[WHAT YOU NEED TO DO] The answer must be an exact copy of every entry, with no pictures in it.
----- RECORDS PROVIDED -----
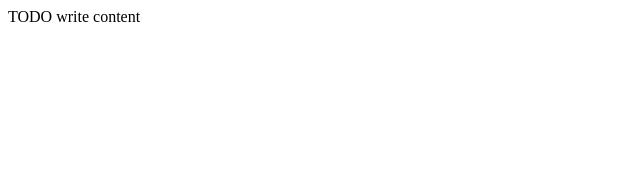
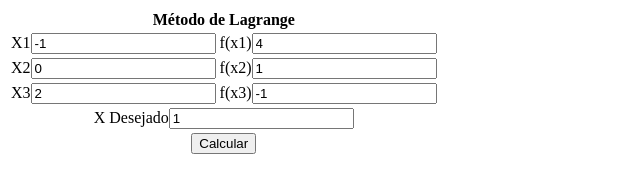
Before and after one commit to oliverdrummond/algoritmo-claudio-p2, a plain HTML site: page public_html/index.html in a window 1280 px wide. Shown: the whole page, without its empty margins (0-640 px from the left). Drawn offline with Linux system fonts and the light colour scheme.

Commit message:
Inicio do algoritmo de Lagrange

```diff
--- a/public_html/index.html
+++ b/public_html/index.html
@@ -5,6 +5,56 @@
         <meta http-equiv="Content-Type" content="text/html; charset=UTF-8">
     </head>
     <body>
-        <div>TODO write content</div>
+
+        <form method="GET">
+            <table>
+                <tr>
+                    <td colspan="2" align="center">
+                        <b>Método de Lagrange</b>
+                    </td>
+                </tr>
+                <tr>
+                    <td>
+                        X1<input type="number" id="x1" value="-1">
+                    </td>
+                    <td>
+                        f(x1)<input type="number" id="fx1" value="4">
+                    </td>
+                </tr>
+                <tr>
+                    <td>
+                        X2<input type="number" id="x2" value="0"><br>
+                    </td>
+                    <td>
+                        f(x2)<input type="number" id="fx2" value="1"><br>
+                    </td>
+                </tr>
+                <tr>
+                    <td>
+                        X3<input type="number" id="x3" value="2"><br>
+                    </td>
+                    <td>
+                        f(x3)<input type="number" id="fx3" value="-1"><br>
+                    </td>
+                </tr>
+                <tr>
+                    <td colspan="2" align="center">
+                        X Desejado<input type="number" id="x" value="1"><br>
+                    </td>
+                </tr>
+                <tr>
+                    <td colspan="2" align="center">
+                        <input type="submit" value="Calcular" id="calcular">
+                    </td>
+                </tr>
+            </table>
+            <div id="resultado"></div>
+        </form>
+        <script type="text/javascript" src="js/lagrange.js"></script>
+        <script>
+            document.getElementById('calcular').onclick = function() {
+                document.getElementById('resultado').innerHTML = lagrange();
+            };
+        </script>
     </body>
 </html>
--- /dev/null
+++ b/public_html/js/lagrange.js
@@ -0,0 +1,16 @@
+function lagrange() {
+    var x1 = document.getElementById('x1').value;
+    var fx1 = document.getElementById('fx1').value;
+    var x2 = document.getElementById('x2').value;
+    var fx2 = document.getElementById('fx2').value;
+    var x3 = document.getElementById('x3').value;
+    var fx3 = document.getElementById('fx3').value;
+    var x = document.getElementById('x').value;
+    var l1 = ((x - x2) * (x - x3)) / ((x1 - x2) * (x1 - x3));
+    var l2 = ((x - x1) * (x - x3)) / ((x2 - x1) * (x2 - x3));
+    var l3 = ((x - x1) * (x - x2)) / ((x3 - x1) * (x3 - x2));
+    var resultado = (fx1 * l1) + (fx2 * l2) + (fx3 * l3);
+    document.write(resultado);
+    console.log(resultado);
+    return resultado;
+};
```
Also changed, not shown: 1 other file.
-----
[EXERCISE RESPONSE]
Before and after one commit to oliverdrummond/algoritmo-claudio-p2, a plain HTML site: page public_html/index.html in a window 1280 px wide. Shown: the whole page, without its empty margins (0-640 px from the left). Drawn offline with Linux system fonts and the light colour scheme.

Commit message:
Inicio do algoritmo de Lagrange

```diff
--- a/public_html/index.html
+++ b/public_html/index.html
@@ -5,6 +5,56 @@
         <meta http-equiv="Content-Type" content="text/html; charset=UTF-8">
     </head>
     <body>
-        <div>TODO write content</div>
+
+        <form method="GET">
+            <table>
+                <tr>
+                    <td colspan="2" align="center">
+                        <b>Método de Lagrange</b>
+                    </td>
+                </tr>
+                <tr>
+                    <td>
+                        X1<input type="number" id="x1" value="-1">
+                    </td>
+                    <td>
+                        f(x1)<input type="number" id="fx1" value="4">
+                    </td>
+                </tr>
+                <tr>
+                    <td>
+                        X2<input type="number" id="x2" value="0"><br>
+                    </td>
+                    <td>
+                        f(x2)<input type="number" id="fx2" value="1"><br>
+                    </td>
+                </tr>
+                <tr>
+                    <td>
+                        X3<input type="number" id="x3" value="2"><br>
+                    </td>
+                    <td>
+                        f(x3)<input type="number" id="fx3" value="-1"><br>
+                    </td>
+                </tr>
+                <tr>
+                    <td colspan="2" align="center">
+                        X Desejado<input type="number" id="x" value="1"><br>
+                    </td>
+                </tr>
+                <tr>
+                    <td colspan="2" align="center">
+                        <input type="submit" value="Calcular" id="calcular">
+                    </td>
+                </tr>
+            </table>
+            <div id="resultado"></div>
+        </form>
+        <script type="text/javascript" src="js/lagrange.js"></script>
+        <script>
+            document.getElementById('calcular').onclick = function() {
+                document.getElementById('resultado').innerHTML = lagrange();
+            };
+        </script>
     </body>
 </html>
--- /dev/null
+++ b/public_html/js/lagrange.js
@@ -0,0 +1,16 @@
+function lagrange() {
+    var x1 = document.getElementById('x1').value;
+    var fx1 = document.getElementById('fx1').value;
+    var x2 = document.getElementById('x2').value;
+    var fx2 = document.getElementById('fx2').value;
+    var x3 = document.getElementById('x3').value;
+    var fx3 = document.getElementById('fx3').value;
+    var x = document.getElementById('x').value;
+    var l1 = ((x - x2) * (x - x3)) / ((x1 - x2) * (x1 - x3));
+    var l2 = ((x - x1) * (x - x3)) / ((x2 - x1) * (x2 - x3));
+    var l3 = ((x - x1) * (x - x2)) / ((x3 - x1) * (x3 - x2));
+    var resultado = (fx1 * l1) + (fx2 * l2) + (fx3 * l3);
+    document.write(resultado);
+    console.log(resultado);
+    return resultado;
+};
```
Also changed, not shown: 1 other file.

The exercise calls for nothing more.